They would ultimately overtake the division lead with a December 4 victory in Pittsburgh, and would clinch two weeks later with a win over the Detroit Lions. The Bengals would play conservative football in Weeks 16 and 17, dropping those games to the Bills and Chiefs (in ugly 37-3 fashion in this case). All of this was leading up to January 8, 2006.
On a cold night in Cincinnati, Paul Brown Stadium came unglued as their division champion Bengals stormed the field, ready to storm past a division rival and get to the Super Bowl. The Bengals’ offense would take the field early in the first quarter and on the first play of the drive, Palmer launched a deep 66 yard completion to Chris Henry, much to the pleasure of Bengals’ fans everywhere. And then the nightmare set in.
The play ended and suddenly, the Who Dey nation saw their Pro Bowl quarterback writhing in pain near the endzone he’d just been backed into. Steelers’ defensive end Kimo Von Oelhoffen – who I referenced in my piece about 1994 – had rolled up on Palmer’s left leg, tearing the young quarterback’s ACL, MCL, and damaging his meniscus. There was even a brief thought that the injury could be career threatening. But in the immediate aftermath, Bengals’ fans watched on in horror as Palmer was carted off the field. Jon Kitna would be the guy.

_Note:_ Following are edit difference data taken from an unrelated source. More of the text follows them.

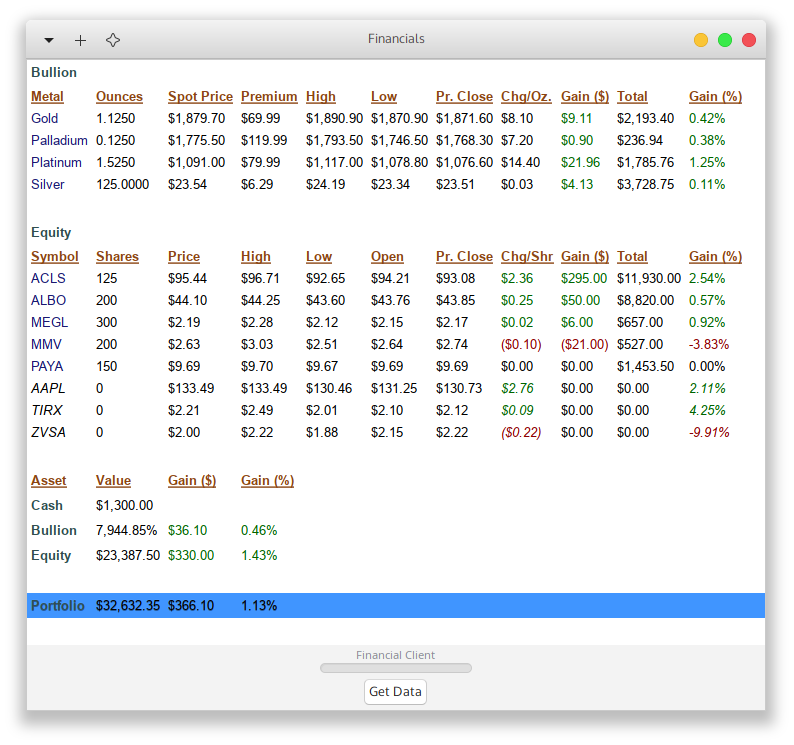
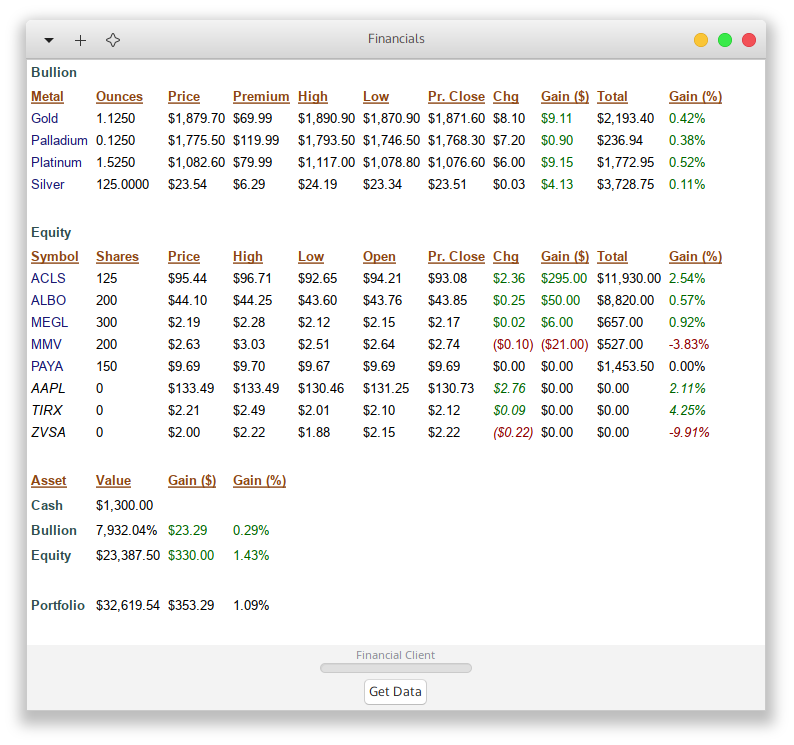
Combined two heading strings on primary view, changed one image file

diff --git a/src/class/class_meta.c b/src/class/class_meta.c
@@ -325,15 +325,11 @@ static void ToStringsIndices() {
    they match similar names within the struct definitions
    (in class_types.h). */
 static primary_heading primary_headings = {
-    "Bullion",    "Metal",     "Ounces",
-    "Spot Price", "Premium",   "High",
-    "Low",        "Pr. Close", "Chg/Oz.",
-    "Gain ($)",   "Total",     "Gain (%)",
-    "Gold",       "Silver",    "Platinum",
-    "Palladium",  "Equity",    "Symbol",
-    "Shares",     "Price",     "Open",
-    "Chg/Shr",    "Asset",     "Value",
-    "Cash",       "Portfolio", "Portfolio has no assets."};
+    "Bullion",  "Metal",     "Ounces", "Premium",   "High",
+    "Low",      "Pr. Close", "Chg",    "Gain ($)",  "Total",
+    "Gain (%)", "Gold",      "Silver", "Platinum",  "Palladium",
+    "Equity",   "Symbol",    "Shares", "Price",     "Open",
+    "Asset",    "Value",     "Cash",   "Portfolio", "Portfolio has no assets."};
 
 static default_heading default_headings = {"Bullion",
                                            "Metal",
@@ -352,93 +348,82 @@ static default_heading default_headings = {"Bullion",
 static void format_primary_headings_pango(primary_heading *pri_h_mkd) {
 
   StringToStrPango(&pri_h_mkd->bullion, primary_headings.bullion,
-                        HEADING_ASST_TYPE_FORMAT);
+                   HEADING_ASST_TYPE_FORMAT);
   StringToStrPango(&pri_h_mkd->metal, primary_headings.metal,
-                        HEADING_UNLN_FORMAT);
+                   HEADING_UNLN_FORMAT);
   StringToStrPango(&pri_h_mkd->ounces, primary_headings.ounces,
-                        HEADING_UNLN_FORMAT);
+                   HEADING_UNLN_FORMAT);
 
-  StringToStrPango(&pri_h_mkd->spot_price, primary_headings.spot_price,
-                        HEADING_UNLN_FORMAT);
   StringToStrPango(&pri_h_mkd->premium, primary_headings.premium,
-                        HEADING_UNLN_FORMAT);
+                   HEADING_UNLN_FORMAT);
   StringToStrPango(&pri_h_mkd->high, primary_headings.high,
-                        HEADING_UNLN_FORMAT);
-
-  StringToStrPango(&pri_h_mkd->low, primary_headings.low,
-                        HEADING_UNLN_FORMAT);
+                   HEADING_UNLN_FORMAT);
+  StringToStrPango(&pri_h_mkd->low, primary_headings.low, HEADING_UNLN_FORMAT);
   StringToStrPango(&pri_h_mkd->prev_closing, primary_headings.prev_closing,
-                        HEADING_UNLN_FORMAT);
-  StringToStrPango(&pri_h_mkd->chg_ounce, primary_headings.chg_ounce,
-                        HEADING_UNLN_FORMAT);
+                   HEADING_UNLN_FORMAT);
 
+  StringToStrPango(&pri_h_mkd->chg, primary_headings.chg, HEADING_UNLN_FORMAT);
   StringToStrPango(&pri_h_mkd->gain_sym, primary_headings.gain_sym,
-                        HEADING_UNLN_FORMAT);
+                   HEADING_UNLN_FORMAT);
   StringToStrPango(&pri_h_mkd->total, primary_headings.total,
-                        HEADING_UNLN_FORMAT);
-  StringToStrPango(&pri_h_mkd->gain_per, primary_headings.gain_per,
-                        HEADING_UNLN_FORMAT);
+                   HEADING_UNLN_FORMAT);
 
+  StringToStrPango(&pri_h_mkd->gain_per, primary_headings.gain_per,
+                   HEADING_UNLN_FORMAT);
   StringToStrPango(&pri_h_mkd->gold, primary_headings.gold, BLUE);
   StringToStrPango(&pri_h_mkd->silver, primary_headings.silver, BLUE);
+
   StringToStrPango(&pri_h_mkd->platinum, primary_headings.platinum, BLUE);
-
-  StringToStrPango(&pri_h_mkd->palladium, primary_headings.palladium,
-                        BLUE);
+  StringToStrPango(&pri_h_mkd->palladium, primary_headings.palladium, BLUE);
   StringToStrPango(&pri_h_mkd->equity, primary_headings.equity,
-                        HEADING_ASST_TYPE_FORMAT);
+                   HEADING_ASST_TYPE_FORMAT);
+
   StringToStrPango(&pri_h_mkd->symbol, primary_headings.symbol,
-                        HEADING_UNLN_FORMAT);
-
+                   HEADING_UNLN_FORMAT);
   StringToStrPango(&pri_h_mkd->shares, primary_headings.shares,
-                        HEADING_UNLN_FORMAT);
+                   HEADING_UNLN_FORMAT);
   StringToStrPango(&pri_h_mkd->price, primary_headings.price,
-                        HEADING_UNLN_FORMAT);
-  StringToStrPango(&pri_h_mkd->opening, primary_headings.opening,
-                        HEADING_UNLN_FORMAT);
+                   HEADING_UNLN_FORMAT);
 
-  StringToStrPango(&pri_h_mkd->chg_share, primary_headings.chg_share,
-                        HEADING_UNLN_FORMAT);
+  StringToStrPango(&pri_h_mkd->opening, primary_headings.opening,
+                   HEADING_UNLN_FORMAT);
   StringToStrPango(&pri_h_mkd->asset, primary_headings.asset,
-                        HEADING_UNLN_FORMAT);
+                   HEADING_UNLN_FORMAT);
   StringToStrPango(&pri_h_mkd->value, primary_headings.value,
-                        HEADING_UNLN_FORMAT);
+                   HEADING_UNLN_FORMAT);
 
   StringToStrPango(&pri_h_mkd->cash, primary_headings.cash,
-                        HEADING_ASST_TYPE_FORMAT);
+                   HEADING_ASST_TYPE_FORMAT);
   StringToStrPango(&pri_h_mkd->portfolio, primary_headings.portfolio,
-                        HEADING_ASST_TYPE_FORMAT);
-  StringToStrPango(&pri_h_mkd->no_assets, primary_headings.no_assets,
-                        BLUE);
+                   HEADING_ASST_TYPE_FORMAT);
+  StringToStrPango(&pri_h_mkd->no_assets, primary_headings.no_assets, BLUE);
 }
 
 static void format_default_headings_pango(default_heading *def_h_mkd) {
 
   StringToStrPango(&def_h_mkd->bullion, default_headings.bullion,
-                        HEADING_ASST_TYPE_FORMAT);
+                   HEADING_ASST_TYPE_FORMAT);
   StringToStrPango(&def_h_mkd->metal, default_headings.metal,
-                        HEADING_UNLN_FORMAT);
+                   HEADING_UNLN_FORMAT);
   StringToStrPango(&def_h_mkd->ounces, default_headings.ounces,
-                        HEADING_UNLN_FORMAT);
+                   HEADING_UNLN_FORMAT);
   StringToStrPango(&def_h_mkd->premium, default_headings.premium,
-                        HEADING_UNLN_FORMAT);
+                   HEADING_UNLN_FORMAT);
   StringToStrPango(&def_h_mkd->gold, default_headings.gold, BLUE);
   StringToStrPango(&def_h_mkd->silver, default_headings.silver, BLUE);
   StringToStrPango(&def_h_mkd->platinum, default_headings.platinum, BLUE);
-  StringToStrPango(&def_h_mkd->palladium, default_headings.palladium,
-                        BLUE);
+  StringToStrPango(&def_h_mkd->palladium, default_headings.palladium, BLUE);
 
   StringToStrPango(&def_h_mkd->equity, default_headings.equity,
-                        HEADING_ASST_TYPE_FORMAT);
+                   HEADING_ASST_TYPE_FORMAT);
   StringToStrPango(&def_h_mkd->symbol, default_headings.symbol,
-                        HEADING_UNLN_FORMAT);
+                   HEADING_UNLN_FORMAT);
   StringToStrPango(&def_h_mkd->shares, default_headings.shares,
-                        HEADING_UNLN_FORMAT);
+                   HEADING_UNLN_FORMAT);
 
   StringToStrPango(&def_h_mkd->cash, default_headings.cash,
-                        HEADING_ASST_TYPE_FORMAT);
-  StringToStrPango(&def_h_mkd->no_assets, default_headings.no_assets,
-                        BLUE);
+                   HEADING_ASST_TYPE_FORMAT);
+  StringToStrPango(&def_h_mkd->no_assets, default_headings.no_assets, BLUE);
 }
 
 static void free_primary_headings(primary_heading *pri_h_mkd) {
@@ -446,36 +431,34 @@ static void free_primary_headings(primary_heading *pri_h_mkd) {
   free(pri_h_mkd->metal);
   free(pri_h_mkd->ounces);
 
-  free(pri_h_mkd->spot_price);
   free(pri_h_mkd->premium);
   free(pri_h_mkd->high);
-
   free(pri_h_mkd->low);
-  free(pri_h_mkd->prev_closing);
-  free(pri_h_mkd->chg_ounce);
 
+  free(pri_h_mkd->prev_closing);
+  free(pri_h_mkd->chg);
   free(pri_h_mkd->gain_sym);
+
   free(pri_h_mkd->total);
   free(pri_h_mkd->gain_per);
-
   free(pri_h_mkd->gold);
+
   free(pri_h_mkd->silver);
   free(pri_h_mkd->platinum);
-
   free(pri_h_mkd->palladium);
+
   free(pri_h_mkd->equity);
   free(pri_h_mkd->symbol);
-
   free(pri_h_mkd->shares);
+
   free(pri_h_mkd->price);
   free(pri_h_mkd->opening);
-
-  free(pri_h_mkd->chg_share);
   free(pri_h_mkd->asset);
-  free(pri_h_mkd->value);
 
+  free(pri_h_mkd->value);
   free(pri_h_mkd->cash);
   free(pri_h_mkd->portfolio);
+
   free(pri_h_mkd->no_assets);
 }
 

diff --git a/src/class/class_equity.c b/src/class/class_equity.c
@@ -117,7 +117,7 @@ static void convert_equity_to_strings(stock *S, unsigned short digits_right) {
     }
 
     StringToStrPango(&S->symbol_stock_mrkd_ch, S->symbol_stock_ch,
-                          BLACK_ITALIC);
+                     BLACK_ITALIC);
     break;
   default:
 
@@ -344,7 +344,8 @@ static void AddStock(const char *symbol, const char *shares)
   F->Equity[F->size]->num_shares_stock_int =
       (unsigned int)strtol(shares ? shares : "0", NULL, 10);
   DoubleToFormattedStrPango(&F->Equity[F->size]->num_shares_stock_mrkd_ch,
-                      (double)F->Equity[F->size]->num_shares_stock_int, 0, NUM_STR, BLACK);
+                            (double)F->Equity[F->size]->num_shares_stock_int, 0,
+                            NUM_STR, BLACK);
 
   /* Add The Stock Symbol To the stock object */
   /* This string is used to process the stock. */
@@ -354,11 +355,10 @@ static void AddStock(const char *symbol, const char *shares)
     /* This string is used on TreeViews. */
   case 0:
     StringToStrPango(&F->Equity[F->size]->symbol_stock_mrkd_ch, symbol,
-                          BLACK_ITALIC);
+                     BLACK_ITALIC);
     break;
   default:
-    StringToStrPango(&F->Equity[F->size]->symbol_stock_mrkd_ch, symbol,
-                          BLUE);
+    StringToStrPango(&F->Equity[F->size]->symbol_stock_mrkd_ch, symbol, BLUE);
     break;
   }
   F->size++;
@@ -480,10 +480,10 @@ static void SetSecurityNames(void *data) {
 
     if (F->Equity[g]->num_shares_stock_int) {
       StringToStrPango(&F->Equity[g]->security_name_mrkd_ch,
-                            security_name ? security_name : "", BLUE);
+                       security_name ? security_name : "", BLUE);
     } else {
       StringToStrPango(&F->Equity[g]->security_name_mrkd_ch,
-                            security_name ? security_name : "", BLACK_ITALIC);
+                       security_name ? security_name : "", BLACK_ITALIC);
     }
 
     if (security_name) {

diff --git a/src/gui/gui_main.c b/src/gui/gui_main.c
@@ -212,12 +212,11 @@ static GtkListStore *main_primary_store(void *data) {
     gtk_list_store_set(
         store, &iter, GUI_TYPE, "bullion_total", GUI_SYMBOL, "", GUI_COLUMN_ONE,
         pri_h_mkd->metal, GUI_COLUMN_TWO, pri_h_mkd->ounces, GUI_COLUMN_THREE,
-        pri_h_mkd->spot_price, GUI_COLUMN_FOUR, pri_h_mkd->premium,
-        GUI_COLUMN_FIVE, pri_h_mkd->high, GUI_COLUMN_SIX, pri_h_mkd->low,
-        GUI_COLUMN_SEVEN, pri_h_mkd->prev_closing, GUI_COLUMN_EIGHT,
-        pri_h_mkd->chg_ounce, GUI_COLUMN_NINE, pri_h_mkd->gain_sym,
-        GUI_COLUMN_TEN, pri_h_mkd->total, GUI_COLUMN_ELEVEN,
-        pri_h_mkd->gain_per, -1);
+        pri_h_mkd->price, GUI_COLUMN_FOUR, pri_h_mkd->premium, GUI_COLUMN_FIVE,
+        pri_h_mkd->high, GUI_COLUMN_SIX, pri_h_mkd->low, GUI_COLUMN_SEVEN,
+        pri_h_mkd->prev_closing, GUI_COLUMN_EIGHT, pri_h_mkd->chg,
+        GUI_COLUMN_NINE, pri_h_mkd->gain_sym, GUI_COLUMN_TEN, pri_h_mkd->total,
+        GUI_COLUMN_ELEVEN, pri_h_mkd->gain_per, -1);
 
     if (M->Gold->ounce_f) {
       gtk_list_store_append(store, &iter);
@@ -304,7 +303,7 @@ static GtkListStore *main_primary_store(void *data) {
         pri_h_mkd->symbol, GUI_COLUMN_TWO, pri_h_mkd->shares, GUI_COLUMN_THREE,
         pri_h_mkd->price, GUI_COLUMN_FOUR, pri_h_mkd->high, GUI_COLUMN_FIVE,
         pri_h_mkd->low, GUI_COLUMN_SIX, pri_h_mkd->opening, GUI_COLUMN_SEVEN,
-        pri_h_mkd->prev_closing, GUI_COLUMN_EIGHT, pri_h_mkd->chg_share,
+        pri_h_mkd->prev_closing, GUI_COLUMN_EIGHT, pri_h_mkd->chg,
         GUI_COLUMN_NINE, pri_h_mkd->gain_sym, GUI_COLUMN_TEN, pri_h_mkd->total,
         GUI_COLUMN_ELEVEN, pri_h_mkd->gain_per, -1);
 

diff --git a/src/gui/gui_rsi.c b/src/gui/gui_rsi.c
@@ -295,16 +295,16 @@ static bool rsi_calculate(char *line, rsi_strings *strings, int state) {
   }
 
   StringToStrPango(&strings->date_ch,
-                        csv_array[0] ? csv_array[0] : "0000-00-00", CHOCOLATE);
+                   csv_array[0] ? csv_array[0] : "0000-00-00", CHOCOLATE);
   DoubleToFormattedStrPango(&strings->prev_closing_ch, prev_price_f, 2, MON_STR,
                             BLACK);
   DoubleToFormattedStrPango(&strings->price_ch, cur_price_f, 2, MON_STR, BLACK);
   StringToStrPango(&strings->high_ch, csv_array[2] ? csv_array[2] : "0",
-                        STR_TO_MON_STR);
+                   STR_TO_MON_STR);
   StringToStrPango(&strings->low_ch, csv_array[3] ? csv_array[3] : "0",
-                        STR_TO_MON_STR);
+                   STR_TO_MON_STR);
   StringToStrPango(&strings->opening_ch, csv_array[1] ? csv_array[1] : "0",
-                        STR_TO_MON_STR);
+                   STR_TO_MON_STR);
   change_f = cur_price_f - prev_price_f;
   if (change_f > 0) {
     DoubleToFormattedStrPango(&strings->change_ch, change_f, 2, MON_STR, GREEN);

diff --git a/src/include/class_types.h b/src/include/class_types.h
@@ -71,12 +71,11 @@ typedef struct {
   char *bullion;
   char *metal;
   char *ounces;
-  char *spot_price;
   char *premium;
   char *high;
   char *low;
   char *prev_closing;
-  char *chg_ounce;
+  char *chg;
   char *gain_sym;
   char *total;
   char *gain_per;
@@ -89,7 +88,6 @@ typedef struct {
   char *shares;
   char *price;
   char *opening;
-  char *chg_share;
   char *asset;
   char *value;
   char *cash;

diff --git a/src/gui/gui_callbacks.c b/src/gui/gui_callbacks.c
@@ -221,8 +221,7 @@ void GUICallbackHandler_pref_font_button(GtkFontButton *widget, void *data) {
   pthread_t thread_id;
 
   free(D->main_font_ch);
-  D->main_font_ch =
-      gtk_font_chooser_get_font(GTK_FONT_CHOOSER(widget));
+  D->main_font_ch = gtk_font_chooser_get_font(GTK_FONT_CHOOSER(widget));
   /* Set the pango_formatting.c font variable. */
   SetFont(D->main_font_ch);
 

diff --git a/src/gui/gui_threads.c b/src/gui/gui_threads.c
@@ -189,7 +189,7 @@ static void *main_fetch_data_thd(void *data) {
   looping_time(&end_time, &current_time, &seconds_per_iteration, pkg);
 
   while (end_time > current_time) {
-    time(&start_curl);    
+    time(&start_curl);
 
     /* This mutex prevents the program from crashing if an
        MAIN_EXIT, EQUITY_OK_BTN, or API_OK_BTN thread is run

Kitna wasn’t too bad overall, but not spectacular either. He would throw for just under 200 yards with a touchdown and two picks. The Bengals were actually able to jump out to a 17-7 first half lead behind a long touchdown run from Rudi Johnson and touchdown catch by Houshmandzadeh. However, as has happened so many times since, the Steelers scored just before halftime and ultimately dominated the rest of the game, outscoring Cincinnati 24-0 following their 17-7 deficit. The Steelers won 31-17 and would go on to win the Super Bowl. It could be said that this was the game to really kick off the red hot Bengals/Steelers rivalry.
I’ll give something of a spoiler in this part of the piece – I referenced above how much this game would impact the future of what looked to be an incredible Bengals team. Palmer was never the same after his injury, despite some solid performances in future seasons. Chad Johnson started to become something of a circus act, countless players (Thurman included) began to run into off-the-field issues, injuries would start piling up, and overall disgruntlement wound up being the reason for Palmer’s exit from Cincinnati.
While 2005 didn’t end anywhere close to how we wanted it to, it was one of the key years in Bengals’ history, and undoubtedly one of the most fun. Sadly, our weekly journeys are about to re-enter something of a dark period, as it would be a few years before the Bengals would be back in the postseason.
Next week – an extra point that is remembered for all the wrong reasons.